Russia remains Ukraine's most important foreign partner in the missile sector, with Russian companies playing central roles in most Ukrainian rocketry projects. Because Ukraine's missile industry consists of former Soviet missile industry components, it is still neither self-contained nor self-sufficient, and relies heavily on continued cooperation with its Soviet-era partners. In February 2001, Russian President Vladimir Putin and Ukrainian President Leonid Kuchma signed a joint statement pledging both countries to expand cooperation in the aerospace industry. Details of the agreement included joint space services, continuation of the Dnepr, Tsyklon, and Zenit SLV projects, and support for Sea Launch. 
However, Russia requires Ukrainian assistance in the missile industry as well, as many prominent missile types still used by the Russian Strategic Rocket Forces were designed, manufactured, and/or assembled at then Soviet facilities located in what is now Ukraine. Ukraine therefore remains critically involved in the modernization of the Russian strategic arsenal. During the debates in the Russian parliament on START II ratification, Pivdenmash reportedly received a Russian request for information on the feasibility of restarting ICBM production in Ukraine.  Additionally, in 2003 Ukraine's National Space Agency transferred approximately 30 non-deployed UR-100N (NATO: SS-19 “Stiletto”) to Russia, a move that helped modernize the Russian UR-100N force. Today, Ukraine's enterprises, under contract with the Russian Strategic Rocket Forces, continue to provide a wide range of services aimed at extending the service life of those missile complexes still in use. The contract to provide life extension services for Russia's R-36M [NATO designation SS-18 'Satan'] missiles systems was renewed in a Russo-Ukrainian treaty signed in January 2008. 
Nonetheless, there have been more recent indications that Russia wishes to reduce its reliance on Ukrainian technical expertise. Russia's Deputy Prime Minister Sergey Ivanov suggested in February 2009 that Russia wished to ensure that its weaponry is both domestically produced and maintained. Ivanov stated that "we could be entirely independent of Ukrainians when we completely re-armed the Strategic Missile Troops and the Air Force with domestic weaponry.”  However, such independence may prove difficult to achieve until missiles such as the R-36M are removed from active service and replaced with entirely Russian developed and built systems.

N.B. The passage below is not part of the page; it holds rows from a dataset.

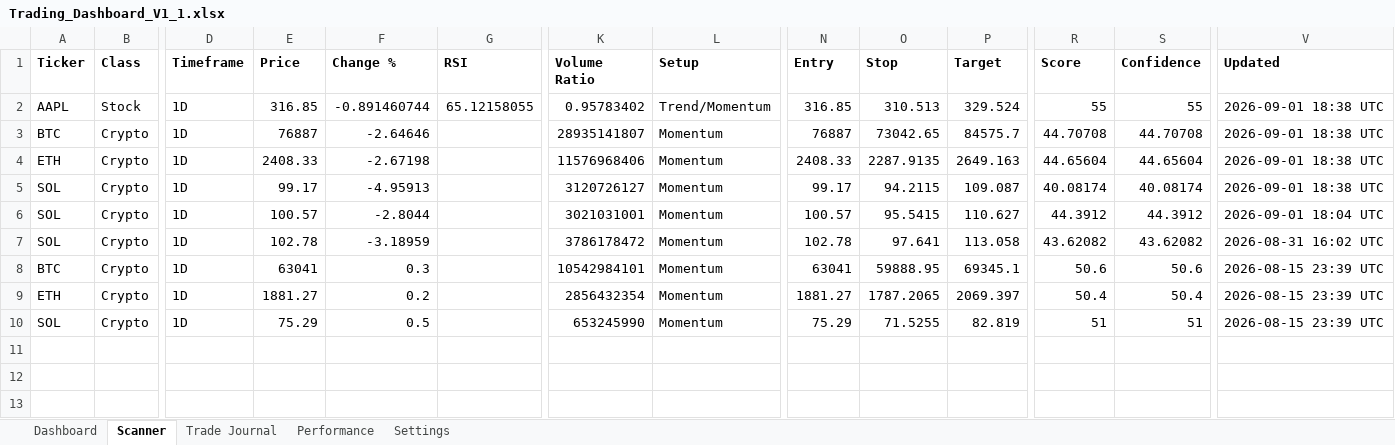
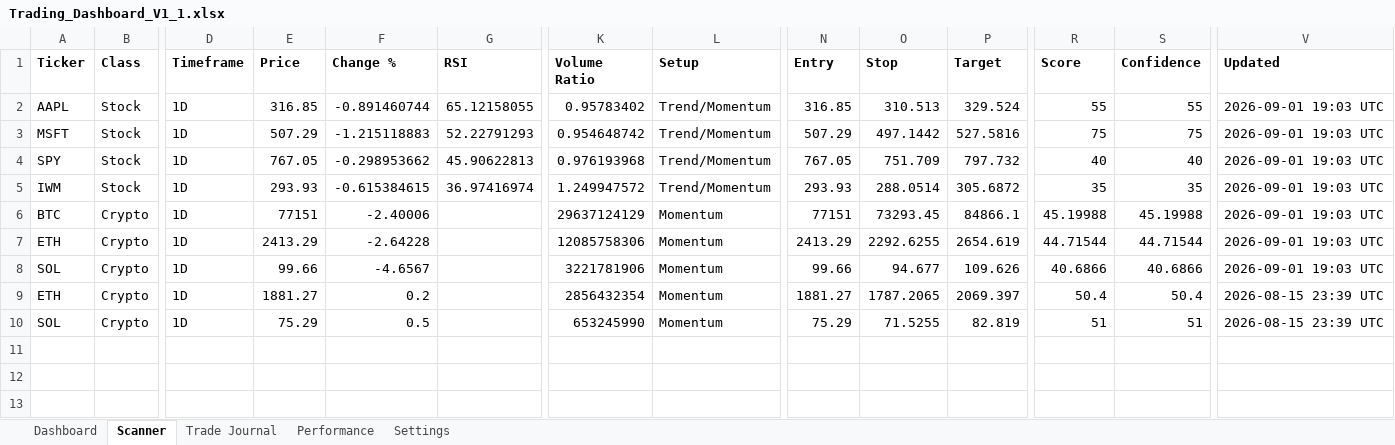
Before and after one commit to Miledy31/TRADING-AI-AGENT, an Excel workbook: Trading_Dashboard_V1_1.xlsx, sheet Scanner, drawn as a sheet; only a part is shown, gaps mark what is left out; values as stored, in another font and other column widths than the file's, no borders; table styles not drawn; removed rows and columns are numbered as before the commit, all else as after; rows hold the shown columns only; the diff names each change by its address in the sheet, - before the commit and + after, or states it on an @@ line.

```diff
--- a/Trading_Dashboard_V1_1.xlsx (sheet Scanner)
+++ b/Trading_Dashboard_V1_1.xlsx (sheet Scanner)
-V2 (Updated): 2026-09-01 18:38 UTC
+V2 (Updated): 2026-09-01 19:03 UTC
+row 3: MSFT | Stock | 1D | 507.29 | -1.215118883 | 52.22791293 | 0.954648742 | Trend/Momentum | 507.29 | 497.1442 | 527.5816 | 75 | 75 | 2026-09-01 19:03 UTC
+row 4: SPY | Stock | 1D | 767.05 | -0.298953662 | 45.90622813 | 0.976193968 | Trend/Momentum | 767.05 | 751.709 | 797.732 | 40 | 40 | 2026-09-01 19:03 UTC
+row 5: IWM | Stock | 1D | 293.93 | -0.615384615 | 36.97416974 | 1.249947572 | Trend/Momentum | 293.93 | 288.0514 | 305.6872 | 35 | 35 | 2026-09-01 19:03 UTC
-E6 (Price): 76887
+E6 (Price): 77151
-F6 (Change %): -2.64646
+F6 (Change %): -2.40006
-K6 (Volume Ratio): 28935141807
+K6 (Volume Ratio): 29637124129
-N6 (Entry): 76887
+N6 (Entry): 77151
-O6 (Stop): 73042.65
+O6 (Stop): 73293.45
-P6 (Target): 84575.7
+P6 (Target): 84866.1
-R6 (Score): 44.70708
+R6 (Score): 45.19988
-S6 (Confidence): 44.70708
+S6 (Confidence): 45.19988
-V6:V8 (Updated): 2026-09-01 18:38 UTC
+V6:V8 (Updated): 2026-09-01 19:03 UTC
-E7 (Price): 2408.33
+E7 (Price): 2413.29
-F7 (Change %): -2.67198
+F7 (Change %): -2.64228
-K7 (Volume Ratio): 11576968406
+K7 (Volume Ratio): 12085758306
-N7 (Entry): 2408.33
+N7 (Entry): 2413.29
-O7 (Stop): 2287.9135
+O7 (Stop): 2292.6255
-P7 (Target): 2649.163
+P7 (Target): 2654.619
-R7 (Score): 44.65604
+R7 (Score): 44.71544
-S7 (Confidence): 44.65604
+S7 (Confidence): 44.71544
-E8 (Price): 99.17
+E8 (Price): 99.66
-F8 (Change %): -4.95913
+F8 (Change %): -4.6567
-K8 (Volume Ratio): 3120726127
+K8 (Volume Ratio): 3221781906
-N8 (Entry): 99.17
+N8 (Entry): 99.66
-O8 (Stop): 94.2115
+O8 (Stop): 94.677
-P8 (Target): 109.087
+P8 (Target): 109.626
-R8 (Score): 40.08174
+R8 (Score): 40.6866
-S8 (Confidence): 40.08174
+S8 (Confidence): 40.6866
-row 6: SOL | Crypto | 1D | 100.57 | -2.8044 |  | 3021031001 | Momentum | 100.57 | 95.5415 | 110.627 | 44.3912 | 44.3912 | 2026-09-01 18:04 UTC
-row 7: SOL | Crypto | 1D | 102.78 | -3.18959 |  | 3786178472 | Momentum | 102.78 | 97.641 | 113.058 | 43.62082 | 43.62082 | 2026-08-31 16:02 UTC
-row 8: BTC | Crypto | 1D | 63041 | 0.3 |  | 10542984101 | Momentum | 63041 | 59888.95 | 69345.1 | 50.6 | 50.6 | 2026-08-15 23:39 UTC
```
Also changed, not shown: sheet Dashboard.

Ukraine has also made attempts to attract investments from other countries for its missile industry. In particular, Ukraine has approached Japan with proposals for investments and cooperation in space exploration and the aerospace industry. However, Japan has not appeared to have shown much interest.  Ukraine has also approached the United States in the hopes of providing SLVs for launching components of the U.S. National Missile Defense (NMD) system into orbit. The former U.S. Ambassador to Ukraine Carlos Pascual announced on 11 April 2002 that the United States and Ukraine may cooperate in the area of ballistic missile defense. Pascual told journalists that Ukraine had some of the world's best space launch technologies at its disposal, and that Ukraine understood that WMD technology proliferation to states of concern may have become the world’s greatest threat.  Nevertheless, the generally supportive U.S. attitude has yet to translate into actual inter- governmental contracts.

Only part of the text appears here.